* **WORK ORDER**
The answer is the set of lines that include "sheet", copied from the data below.

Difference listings
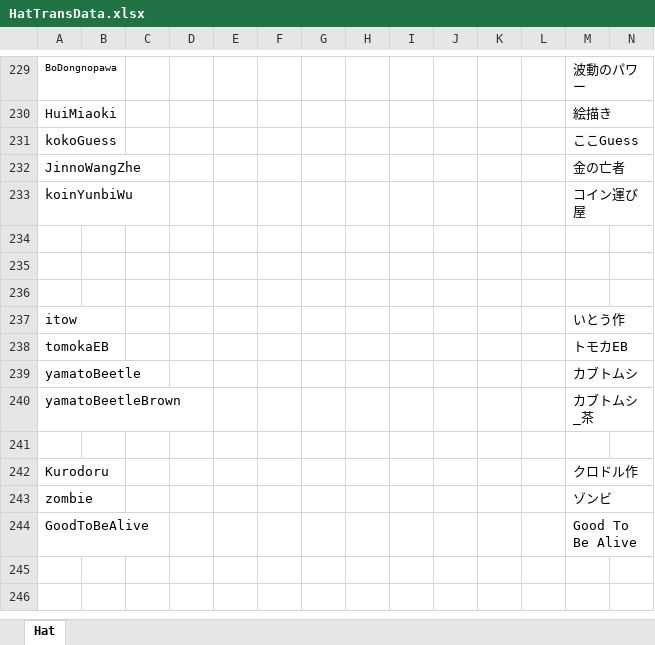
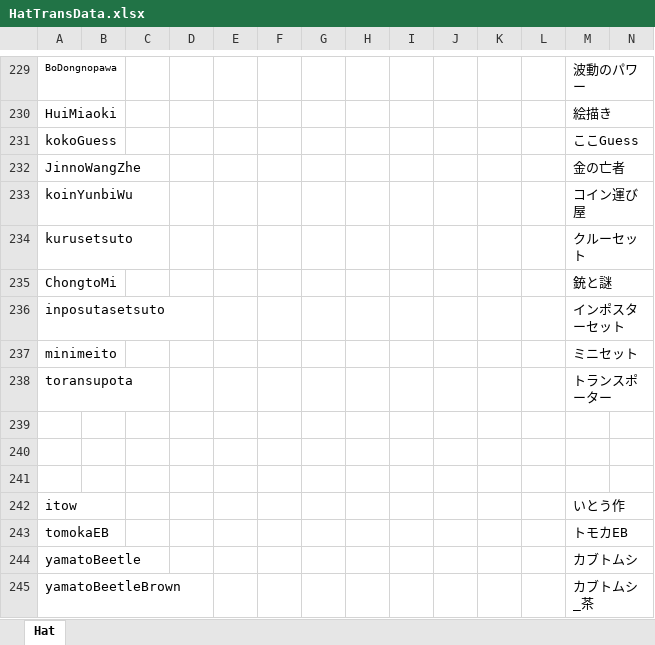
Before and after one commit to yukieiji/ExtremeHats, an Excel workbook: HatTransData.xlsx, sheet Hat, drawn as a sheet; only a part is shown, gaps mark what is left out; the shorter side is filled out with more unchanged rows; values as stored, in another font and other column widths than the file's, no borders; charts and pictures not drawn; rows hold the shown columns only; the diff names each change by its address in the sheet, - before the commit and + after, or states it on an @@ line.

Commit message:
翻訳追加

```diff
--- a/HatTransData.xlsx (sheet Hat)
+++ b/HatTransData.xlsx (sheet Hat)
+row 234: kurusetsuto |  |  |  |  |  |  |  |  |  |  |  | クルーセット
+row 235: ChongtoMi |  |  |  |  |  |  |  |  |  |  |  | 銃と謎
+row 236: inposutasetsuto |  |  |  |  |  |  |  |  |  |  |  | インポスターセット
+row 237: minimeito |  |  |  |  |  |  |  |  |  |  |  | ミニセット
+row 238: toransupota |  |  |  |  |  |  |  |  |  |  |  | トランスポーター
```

* * *

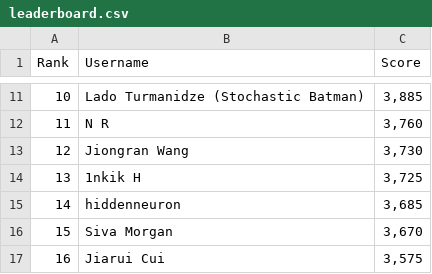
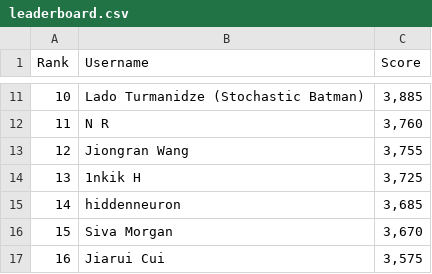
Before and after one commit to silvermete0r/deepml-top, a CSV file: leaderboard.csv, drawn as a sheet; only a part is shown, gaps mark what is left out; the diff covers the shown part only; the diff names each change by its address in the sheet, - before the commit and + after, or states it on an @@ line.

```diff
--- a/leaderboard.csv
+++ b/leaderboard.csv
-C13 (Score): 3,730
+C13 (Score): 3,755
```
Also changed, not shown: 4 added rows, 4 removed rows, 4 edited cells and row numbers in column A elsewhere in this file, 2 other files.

* **COMPLETED EXERCISE**
Before and after one commit to yukieiji/ExtremeHats, an Excel workbook: HatTransData.xlsx, sheet Hat, drawn as a sheet; only a part is shown, gaps mark what is left out; the shorter side is filled out with more unchanged rows; values as stored, in another font and other column widths than the file's, no borders; charts and pictures not drawn; rows hold the shown columns only; the diff names each change by its address in the sheet, - before the commit and + after, or states it on an @@ line.
--- a/HatTransData.xlsx (sheet Hat)
+++ b/HatTransData.xlsx (sheet Hat)
Before and after one commit to silvermete0r/deepml-top, a CSV file: leaderboard.csv, drawn as a sheet; only a part is shown, gaps mark what is left out; the diff covers the shown part only; the diff names each change by its address in the sheet, - before the commit and + after, or states it on an @@ line.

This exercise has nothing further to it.